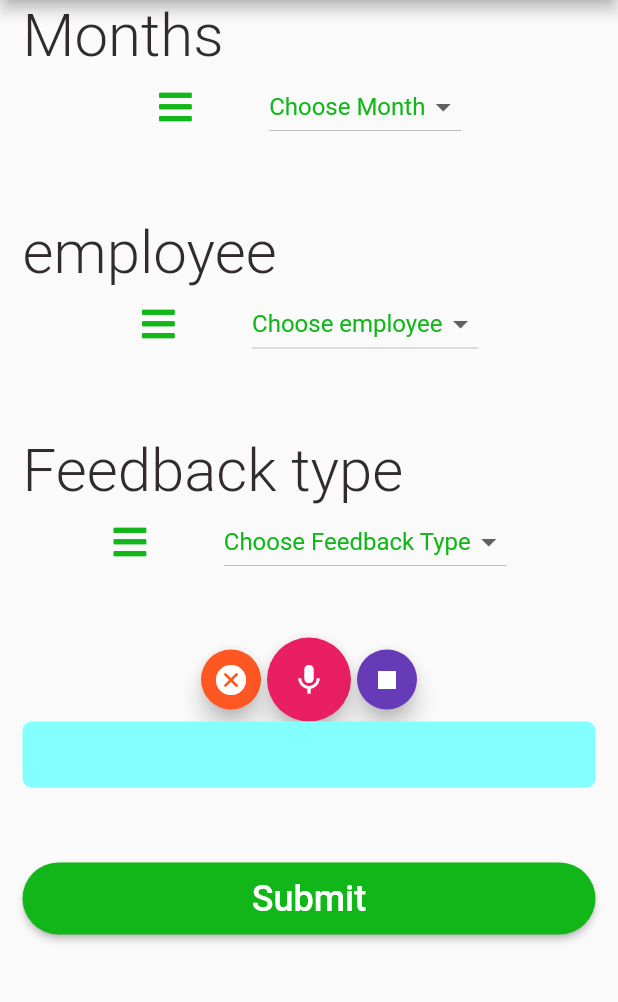
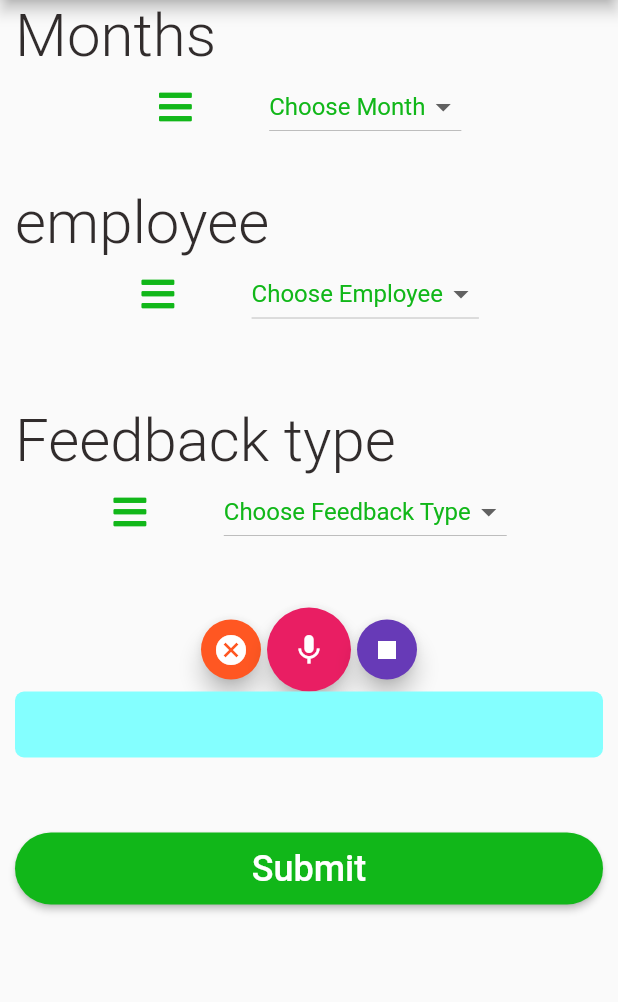
Before and after one commit to coeaimrm/ioshr, a Flutter app: the InstantFeedPage screen opened by its route, after a tap on "Submit", on a phone screen of 412 x 824 dp, the part 84-1086 px from its top. Run offline on Flutter 3.47's test engine with Material 2 defaults, Android fonts, the phone set to English and light mode, and no system bars; our stand-ins replace cloud_firestore, font_awesome_flutter; missing offline and left inert: speech_recognition; accounts and stored records are empty.

```diff
--- a/lib/instant_feed.dart
+++ b/lib/instant_feed.dart
@@ -10,10 +10,9 @@ class InstantFeedPage extends StatefulWidget {
 
 class _InstantFeedPageState extends State<InstantFeedPage> {
 
-  //read Pcount ,Ncount data from dashboard page assign it to pCount,nCount variable.
 
 
-  var selectedEmployee, selectedType,month,pCount=0,nCount=0;
+  var selectedEmployee, selectedType,month,emp,pCount=0,nCount=0;
 
   final GlobalKey<FormState> _formKeyValue = new GlobalKey<FormState>();
   List<String> _feedbackType = <String>[
@@ -36,6 +35,22 @@ class _InstantFeedPageState extends State<InstantFeedPage> {
     'Dec',
 
   ];
+
+  List<String> _empType = <String>[
+    'Manas ',
+    'Su ',
+    'Barsa',
+    'Harsh',
+    'Chinmay',
+    'Priyanka',
+    'Kalyan',
+    'Smruti',
+    'Priti',
+    'Jaya',
+    'Alen',
+    'Souvik'
+
+  ];
   SpeechRecognition _speechRecognition;
   bool _isAvailable = false;
   bool _isListening = false;
@@ -48,30 +63,15 @@ class _InstantFeedPageState extends State<InstantFeedPage> {
     initSpeechRecognizer();
   }
 
-  void createRecord(selectedMonthType,selectedEmployee,selectedFeedbackType,resultText){
-    if (selectedFeedbackType == "Positive")
-    {
-      pCount+=1;
-    }
-    else
-    {
-      nCount+=1;
-    }
-    Firestore.instance.collection('$selectedMonthType').document('$selectedEmployee').collection('feeds').add({
-      'FeedBackType':'$selectedFeedbackType',
-      'FeedBack':'$resultText'
+  void createRecord(selectedType,resultText,emp,month){
+
+    Firestore.instance.collection("Emp").add({
+      'FeedBackType':'$selectedType',
+      'FeedBack':'$resultText',
+      'name':'$emp',
+      'month':'$month'
+
     });
-
-    Firestore.instance.collection('$selectedMonthType').document('$selectedEmployee').setData(
-      {
-        'NCount':nCount,
-        'PCount':pCount
-      }
-
-    );
-
-
-
 
 
   }
@@ -131,7 +131,7 @@ class _InstantFeedPageState extends State<InstantFeedPage> {
         key: _formKeyValue,
         autovalidate: true,
         child: new ListView(
-          padding: const EdgeInsets.symmetric(horizontal: 15.0),
+          padding: const EdgeInsets.symmetric(horizontal: 10.0),
           children: <Widget>[
             new Text(
               "Months",
@@ -175,7 +175,7 @@ class _InstantFeedPageState extends State<InstantFeedPage> {
               ],
             ),
             SizedBox(
-              height: 50.0,
+              height: 30.0,
             ),
             new Text(
               "employee",
@@ -185,58 +185,40 @@ class _InstantFeedPageState extends State<InstantFeedPage> {
                   fontFamily: "Roboto"),
             ),
 
-            StreamBuilder<QuerySnapshot>(
-                stream: Firestore.instance.collection("$month").snapshots(),
-                // ignore: missing_return
-                builder: (context, snapshot) {
-                  if (!snapshot.hasData)
-                    const Text("Loading.....");
-
-                  else {
-                    List<DropdownMenuItem> employeeItems = [];
-                    for (int i = 0; i < snapshot.data.documents.length; i++) {
-                      DocumentSnapshot snap = snapshot.data.documents[i];
-                      employeeItems.add(
-                        DropdownMenuItem(
+            Row(
+              mainAxisAlignment: MainAxisAlignment.center,
+              children: <Widget>[
+                Icon(
+                  FontAwesomeIcons.bars,
+                  size: 25.0,
+                  color: Color(0xff11b719),
+                ),
+                SizedBox(width: 50.0),
+                DropdownButton(
+                  items: _empType
+                      .map((value) => DropdownMenuItem(
                     child: Text(
-                            snap.documentID,
+                      value,
                       style: TextStyle(color: Color(0xff11b719)),
                     ),
-                          value: "${snap.documentID}",
-                        ),
-                      );
-                    }
-                    return Row(
-                      mainAxisAlignment: MainAxisAlignment.center,
-                      children: <Widget>[
-                        Icon(FontAwesomeIcons.bars,
-                            size: 25.0, color: Color(0xff11b719)),
-                        SizedBox(width: 50.0),
-                        DropdownButton(
-                          items: employeeItems,
-                          onChanged: (employeeValue) {
-                            final snackBar = SnackBar(
-                              content: Text(
-                                'Selected Employee is $employeeValue',
+                    value: value,
+                  ))
+                      .toList(),
+                  onChanged: (selectedEmpType) {
+                    print('$selectedEmpType');
+                    setState(() {
+                      emp = selectedEmpType;
+                    });
+                  },
+                  value: emp,
+                  isExpanded: false,
+                  hint: Text(
+                    'Choose Employee',
                     style: TextStyle(color: Color(0xff11b719)),
                   ),
-                            );
-                            Scaffold.of(context).showSnackBar(snackBar);
-                            setState(() {
-                              selectedEmployee = employeeValue;
-                            });
-                          },
-                          value: selectedEmployee,
-                          isExpanded: false,
-                          hint: new Text(
-                            "Choose employee",
-                            style: TextStyle(color: Color(0xff11b719)),
+                )
+              ],
             ),
-                        ),
-                      ],
-                    );
-                  }
-                }),
             SizedBox(
               height: 50.0,
             ),
@@ -300,6 +282,7 @@ class _InstantFeedPageState extends State<InstantFeedPage> {
                   },
                 ),
                 FloatingActionButton(
+                 heroTag: "btn1",
                   child: Icon(Icons.mic),
                   onPressed: () {
                     if (_isAvailable && !_isListening)
@@ -310,6 +293,7 @@ class _InstantFeedPageState extends State<InstantFeedPage> {
                   backgroundColor: Colors.pink,
                 ),
                 FloatingActionButton(
+                  heroTag: "btn2",
                   child: Icon(Icons.stop),
                   mini: true,
                   backgroundColor: Colors.deepPurple,
@@ -356,7 +340,7 @@ class _InstantFeedPageState extends State<InstantFeedPage> {
 
                     onPressed: () {
 
-                      createRecord(month,selectedEmployee,selectedType,resultText);
+                      createRecord(selectedType,resultText,emp,month);
                      },
                      //Using Transactions
                      // Firestore.instance.runTransaction((Transaction crudTransaction) async {
--- a/lib/main.dart
+++ b/lib/main.dart
@@ -1,6 +1,7 @@
 import 'package:flutter/material.dart';
 import 'package:hrs/instant_feed.dart';
-import 'package:hrs/dashboard.dart';
+import 'package:hrs/listpage.dart';
+
 void main() {
   runApp(new MyApp());
 }
@@ -19,7 +20,8 @@ class MyApp extends StatelessWidget {
       routes: <String, WidgetBuilder>{
         '/page1': (BuildContext context) => new HomePage(),
         '/page2': (BuildContext context) => new InstantFeedPage(),
-        '/page3': (BuildContext context) => new Dashboard()},
+        '/page3': (BuildContext context) => new ListPage()
+      },
       home: new HomePage(),
     );
   }
```
Also changed, not shown: lib/listpage.dart (+96 -0 lines). Lines whose indentation alone changed are shown as unchanged.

• [Activity]:
Your response must restate every record above exactly, with each picture omitted.

• [Problem solution]:
Before and after one commit to coeaimrm/ioshr, a Flutter app: the InstantFeedPage screen opened by its route, after a tap on "Submit", on a phone screen of 412 x 824 dp, the part 84-1086 px from its top. Run offline on Flutter 3.47's test engine with Material 2 defaults, Android fonts, the phone set to English and light mode, and no system bars; our stand-ins replace cloud_firestore, font_awesome_flutter; missing offline and left inert: speech_recognition; accounts and stored records are empty.

```diff
--- a/lib/instant_feed.dart
+++ b/lib/instant_feed.dart
@@ -10,10 +10,9 @@ class InstantFeedPage extends StatefulWidget {
 
 class _InstantFeedPageState extends State<InstantFeedPage> {
 
-  //read Pcount ,Ncount data from dashboard page assign it to pCount,nCount variable.
 
 
-  var selectedEmployee, selectedType,month,pCount=0,nCount=0;
+  var selectedEmployee, selectedType,month,emp,pCount=0,nCount=0;
 
   final GlobalKey<FormState> _formKeyValue = new GlobalKey<FormState>();
   List<String> _feedbackType = <String>[
@@ -36,6 +35,22 @@ class _InstantFeedPageState extends State<InstantFeedPage> {
     'Dec',
 
   ];
+
+  List<String> _empType = <String>[
+    'Manas ',
+    'Su ',
+    'Barsa',
+    'Harsh',
+    'Chinmay',
+    'Priyanka',
+    'Kalyan',
+    'Smruti',
+    'Priti',
+    'Jaya',
+    'Alen',
+    'Souvik'
+
+  ];
   SpeechRecognition _speechRecognition;
   bool _isAvailable = false;
   bool _isListening = false;
@@ -48,30 +63,15 @@ class _InstantFeedPageState extends State<InstantFeedPage> {
     initSpeechRecognizer();
   }
 
-  void createRecord(selectedMonthType,selectedEmployee,selectedFeedbackType,resultText){
-    if (selectedFeedbackType == "Positive")
-    {
-      pCount+=1;
-    }
-    else
-    {
-      nCount+=1;
-    }
-    Firestore.instance.collection('$selectedMonthType').document('$selectedEmployee').collection('feeds').add({
-      'FeedBackType':'$selectedFeedbackType',
-      'FeedBack':'$resultText'
+  void createRecord(selectedType,resultText,emp,month){
+
+    Firestore.instance.collection("Emp").add({
+      'FeedBackType':'$selectedType',
+      'FeedBack':'$resultText',
+      'name':'$emp',
+      'month':'$month'
+
     });
-
-    Firestore.instance.collection('$selectedMonthType').document('$selectedEmployee').setData(
-      {
-        'NCount':nCount,
-        'PCount':pCount
-      }
-
-    );
-
-
-
 
 
   }
@@ -131,7 +131,7 @@ class _InstantFeedPageState extends State<InstantFeedPage> {
         key: _formKeyValue,
         autovalidate: true,
         child: new ListView(
-          padding: const EdgeInsets.symmetric(horizontal: 15.0),
+          padding: const EdgeInsets.symmetric(horizontal: 10.0),
           children: <Widget>[
             new Text(
               "Months",
@@ -175,7 +175,7 @@ class _InstantFeedPageState extends State<InstantFeedPage> {
               ],
             ),
             SizedBox(
-              height: 50.0,
+              height: 30.0,
             ),
             new Text(
               "employee",
@@ -185,58 +185,40 @@ class _InstantFeedPageState extends State<InstantFeedPage> {
                   fontFamily: "Roboto"),
             ),
 
-            StreamBuilder<QuerySnapshot>(
-                stream: Firestore.instance.collection("$month").snapshots(),
-                // ignore: missing_return
-                builder: (context, snapshot) {
-                  if (!snapshot.hasData)
-                    const Text("Loading.....");
-
-                  else {
-                    List<DropdownMenuItem> employeeItems = [];
-                    for (int i = 0; i < snapshot.data.documents.length; i++) {
-                      DocumentSnapshot snap = snapshot.data.documents[i];
-                      employeeItems.add(
-                        DropdownMenuItem(
+            Row(
+              mainAxisAlignment: MainAxisAlignment.center,
+              children: <Widget>[
+                Icon(
+                  FontAwesomeIcons.bars,
+                  size: 25.0,
+                  color: Color(0xff11b719),
+                ),
+                SizedBox(width: 50.0),
+                DropdownButton(
+                  items: _empType
+                      .map((value) => DropdownMenuItem(
                     child: Text(
-                            snap.documentID,
+                      value,
                       style: TextStyle(color: Color(0xff11b719)),
                     ),
-                          value: "${snap.documentID}",
-                        ),
-                      );
-                    }
-                    return Row(
-                      mainAxisAlignment: MainAxisAlignment.center,
-                      children: <Widget>[
-                        Icon(FontAwesomeIcons.bars,
-                            size: 25.0, color: Color(0xff11b719)),
-                        SizedBox(width: 50.0),
-                        DropdownButton(
-                          items: employeeItems,
-                          onChanged: (employeeValue) {
-                            final snackBar = SnackBar(
-                              content: Text(
-                                'Selected Employee is $employeeValue',
+                    value: value,
+                  ))
+                      .toList(),
+                  onChanged: (selectedEmpType) {
+                    print('$selectedEmpType');
+                    setState(() {
+                      emp = selectedEmpType;
+                    });
+                  },
+                  value: emp,
+                  isExpanded: false,
+                  hint: Text(
+                    'Choose Employee',
                     style: TextStyle(color: Color(0xff11b719)),
                   ),
-                            );
-                            Scaffold.of(context).showSnackBar(snackBar);
-                            setState(() {
-                              selectedEmployee = employeeValue;
-                            });
-                          },
-                          value: selectedEmployee,
-                          isExpanded: false,
-                          hint: new Text(
-                            "Choose employee",
-                            style: TextStyle(color: Color(0xff11b719)),
+                )
+              ],
             ),
-                        ),
-                      ],
-                    );
-                  }
-                }),
             SizedBox(
               height: 50.0,
             ),
@@ -300,6 +282,7 @@ class _InstantFeedPageState extends State<InstantFeedPage> {
                   },
                 ),
                 FloatingActionButton(
+                 heroTag: "btn1",
                   child: Icon(Icons.mic),
                   onPressed: () {
                     if (_isAvailable && !_isListening)
@@ -310,6 +293,7 @@ class _InstantFeedPageState extends State<InstantFeedPage> {
                   backgroundColor: Colors.pink,
                 ),
                 FloatingActionButton(
+                  heroTag: "btn2",
                   child: Icon(Icons.stop),
                   mini: true,
                   backgroundColor: Colors.deepPurple,
@@ -356,7 +340,7 @@ class _InstantFeedPageState extends State<InstantFeedPage> {
 
                     onPressed: () {
 
-                      createRecord(month,selectedEmployee,selectedType,resultText);
+                      createRecord(selectedType,resultText,emp,month);
                      },
                      //Using Transactions
                      // Firestore.instance.runTransaction((Transaction crudTransaction) async {
--- a/lib/main.dart
+++ b/lib/main.dart
@@ -1,6 +1,7 @@
 import 'package:flutter/material.dart';
 import 'package:hrs/instant_feed.dart';
-import 'package:hrs/dashboard.dart';
+import 'package:hrs/listpage.dart';
+
 void main() {
   runApp(new MyApp());
 }
@@ -19,7 +20,8 @@ class MyApp extends StatelessWidget {
       routes: <String, WidgetBuilder>{
         '/page1': (BuildContext context) => new HomePage(),
         '/page2': (BuildContext context) => new InstantFeedPage(),
-        '/page3': (BuildContext context) => new Dashboard()},
+        '/page3': (BuildContext context) => new ListPage()
+      },
       home: new HomePage(),
     );
   }
```
Also changed, not shown: lib/listpage.dart (+96 -0 lines). Lines whose indentation alone changed are shown as unchanged.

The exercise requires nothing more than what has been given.